When you encounter the obsessions of an aged, fictional Mark Twain, you realize you've entered the unsettling twilight zone of Joyce Carol Oates. Frightening danger lurks throughout her novel, "Wild Nights," subtitled as "stories about the last days of Poe, Dickinson, Twain, James and Hemingway."
However, she isn't recreating the last days of their historic lives; instead, she's imagining a warmth of imagination that lingers after the flame has gone out. She well knows that writers live in the worlds they can imagine. For example, Poe's imagination outlasts the tumble that ended his historic life in Baltimore and puts him as a solitary lighthouse keeper in the South Pacific.
Dickinson appears in the time of malls and the Internet as the prized robotic possession of a childless couple.
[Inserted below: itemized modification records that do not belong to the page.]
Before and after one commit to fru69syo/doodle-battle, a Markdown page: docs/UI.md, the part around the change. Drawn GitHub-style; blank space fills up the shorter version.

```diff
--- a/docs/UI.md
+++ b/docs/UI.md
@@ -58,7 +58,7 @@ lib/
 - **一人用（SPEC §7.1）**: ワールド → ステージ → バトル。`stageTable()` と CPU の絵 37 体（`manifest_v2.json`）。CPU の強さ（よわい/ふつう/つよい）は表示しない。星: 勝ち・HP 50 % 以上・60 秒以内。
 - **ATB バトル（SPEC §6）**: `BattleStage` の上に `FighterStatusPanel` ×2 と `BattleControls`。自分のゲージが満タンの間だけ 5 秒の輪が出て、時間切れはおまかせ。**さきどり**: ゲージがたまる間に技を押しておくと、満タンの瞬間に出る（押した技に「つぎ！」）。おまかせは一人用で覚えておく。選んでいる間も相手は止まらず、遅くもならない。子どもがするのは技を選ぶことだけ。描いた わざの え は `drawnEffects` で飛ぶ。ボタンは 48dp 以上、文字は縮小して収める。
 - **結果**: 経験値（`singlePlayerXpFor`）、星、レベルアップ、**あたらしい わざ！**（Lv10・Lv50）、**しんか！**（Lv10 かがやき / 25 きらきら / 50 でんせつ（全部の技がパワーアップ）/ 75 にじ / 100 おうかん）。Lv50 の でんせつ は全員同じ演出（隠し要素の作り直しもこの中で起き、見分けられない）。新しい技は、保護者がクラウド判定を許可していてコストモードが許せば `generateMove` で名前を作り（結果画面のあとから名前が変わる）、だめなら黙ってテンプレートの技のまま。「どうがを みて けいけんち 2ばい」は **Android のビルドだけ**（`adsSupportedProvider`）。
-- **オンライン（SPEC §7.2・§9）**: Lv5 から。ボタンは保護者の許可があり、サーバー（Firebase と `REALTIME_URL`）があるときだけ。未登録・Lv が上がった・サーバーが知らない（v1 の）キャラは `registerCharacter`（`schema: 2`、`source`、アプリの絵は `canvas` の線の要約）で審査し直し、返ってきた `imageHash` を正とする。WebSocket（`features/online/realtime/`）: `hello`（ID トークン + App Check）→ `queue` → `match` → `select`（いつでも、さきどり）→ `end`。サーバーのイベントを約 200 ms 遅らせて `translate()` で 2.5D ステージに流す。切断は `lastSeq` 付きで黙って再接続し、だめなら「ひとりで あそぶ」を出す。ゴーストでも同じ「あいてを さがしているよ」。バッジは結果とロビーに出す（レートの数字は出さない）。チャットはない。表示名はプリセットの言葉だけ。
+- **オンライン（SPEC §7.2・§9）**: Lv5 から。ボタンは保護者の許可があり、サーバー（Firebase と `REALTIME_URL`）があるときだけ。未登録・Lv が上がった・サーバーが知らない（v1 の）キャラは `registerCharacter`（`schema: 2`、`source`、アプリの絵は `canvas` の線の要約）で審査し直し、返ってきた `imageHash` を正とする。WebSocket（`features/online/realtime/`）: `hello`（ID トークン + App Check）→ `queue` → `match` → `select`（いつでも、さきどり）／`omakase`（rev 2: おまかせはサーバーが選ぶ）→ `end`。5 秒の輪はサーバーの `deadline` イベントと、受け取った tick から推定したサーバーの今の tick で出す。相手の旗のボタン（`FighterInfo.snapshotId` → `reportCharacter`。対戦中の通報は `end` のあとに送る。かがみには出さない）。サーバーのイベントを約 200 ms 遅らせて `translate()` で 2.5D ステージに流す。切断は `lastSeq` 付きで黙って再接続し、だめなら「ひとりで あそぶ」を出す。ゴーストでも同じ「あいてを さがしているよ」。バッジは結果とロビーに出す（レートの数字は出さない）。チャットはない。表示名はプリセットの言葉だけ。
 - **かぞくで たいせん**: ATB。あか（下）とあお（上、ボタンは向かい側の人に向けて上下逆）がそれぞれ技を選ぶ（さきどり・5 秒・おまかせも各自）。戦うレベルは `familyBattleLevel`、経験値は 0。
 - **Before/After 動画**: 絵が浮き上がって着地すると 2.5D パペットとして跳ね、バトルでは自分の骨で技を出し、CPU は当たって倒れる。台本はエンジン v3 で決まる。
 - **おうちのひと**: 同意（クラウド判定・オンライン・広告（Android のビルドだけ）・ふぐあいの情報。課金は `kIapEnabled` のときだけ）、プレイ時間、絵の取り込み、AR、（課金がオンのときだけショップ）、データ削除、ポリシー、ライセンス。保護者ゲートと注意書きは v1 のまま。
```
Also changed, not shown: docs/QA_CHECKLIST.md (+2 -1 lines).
As a mechanical projection of the historic Emily Dickinson, she is chiefly a figment of her owners. Yet, like her quaint clothing, she wears vestiges of the inner poet's imagination.
Charlotte Rogan's debut novel "The Lifeboat" is a good bet for readers who enjoy psychological drama. As the book opens Grace Winter is on trial for murder. Readers learn how she arrived in this situation from her recollections and her trial.
No stranger to presidential politics himself, John Dean's biography of Warren G. Harding illustrates the life and presidency of one of the 20th century's least-known presidents. Dean traces Harding's life from childhood to his rise to power through Ohio politics and ultimately, the presidency. Frequently considered one of the most corrupt presidents, Dean's biography gives a different take, showing the reader that Harding himself was an unfortunate victim of the corruption of his political allies but who himself was a man of character; a fact highlighted in the book by Harding's comment that his friends cause him more problems than his enemies.
--Michael B., Jamestown Bluffs Branch
Katherine Boo's " Behind The Beautiful Forevers' is a non-fiction narrative detailing life in a Mumbai undercity. She spent four years following the inhabitants of Annawaddi, an unexceptional slum, one of so many in India.
Graphic novels are more popular than ever. Readers of all ages are picking them up, especially kids! Below are several recent and soon-to-be-released graphic novels that everyone should check out.
The Mystery Writers of America hold a banquet each Spring to recognize achievement mystery and crime writing. The nominees for the Edgar awards, named for the founding father of detective fiction Edgar Allan Poe, were announced on January 19, the 203rd anniversary of Poe's birth. The awards banquet was held Thursday, April 26. Mystery fans ordering tickets for the awards gala online were advised about appropriate attire: Dress to Kill.
Mo Hayder's "Gone" won in the Best Novel category. In Hayder's fifth novel featuring detective Jack Caffery a serial carjacker is targeting vehicles with children.
Best First Novel was awarded to Lori Roy's "Bent Road." In this tense novel, Arthur Scott moves his wife and children from turbulent Detroit in 1967 to his hometown in Kansas where his sister was killed twenty years earlier.
Mark your calendars, the 2012 Adult Reading Club will kick-off on May 29. This year's theme encourages participants to "Step Into New Worlds." Here's how it works: complete either 10 books or 50 hours and you'll be entered into a drawing to win great prizes. Not sure where to start? Reading logs will be available in all 20 branches later this month, inside you'll find great sci-fi reading suggestions. Staff can also help you pick your next read, and of course checking this blog will offer plenty of ideas! Prizes this year include gift cards from Nordstrom, Barnes & Noble, Starbucks, Companion and St. Louis Bread Company, Mary Engelbreit tote bags, signed first editions of popular books, and tickets from the St. Louis Cardinals and Landmark Theatres. Several branches will offer ARC kick-off parties, check the events calendar for a happening near you. Happy reading!
--Jennifer M., Headquarters
Charles D'Angelo spoke at Headquarters on April 25 to an audience hungry for tips on how to diet successfully. What they got was an inspiring pep talk about how to think of eating not as a diet, but as a part of a commitment to health, intelligence and purposeful living. "Think and grow thin : the revolutionary diet & weight-loss system that will change your life in 88 days" is D'Angelo's book, which I have not read, but if it's anything like the author's program, it must be a no-nonsense guide to getting control of your life and eating.
The author lost 160 lbs using this plan, and the book is endorsed by none other than former President Bill Clinton. Clinton, who used to be a poster boy for bad eating, has lost considerable weight in his post-presidential years. Regardless of your politics, you may give credence to his testimony in this realm. The audience included several of D'Angelo's clients who praised him and the plan glowingly.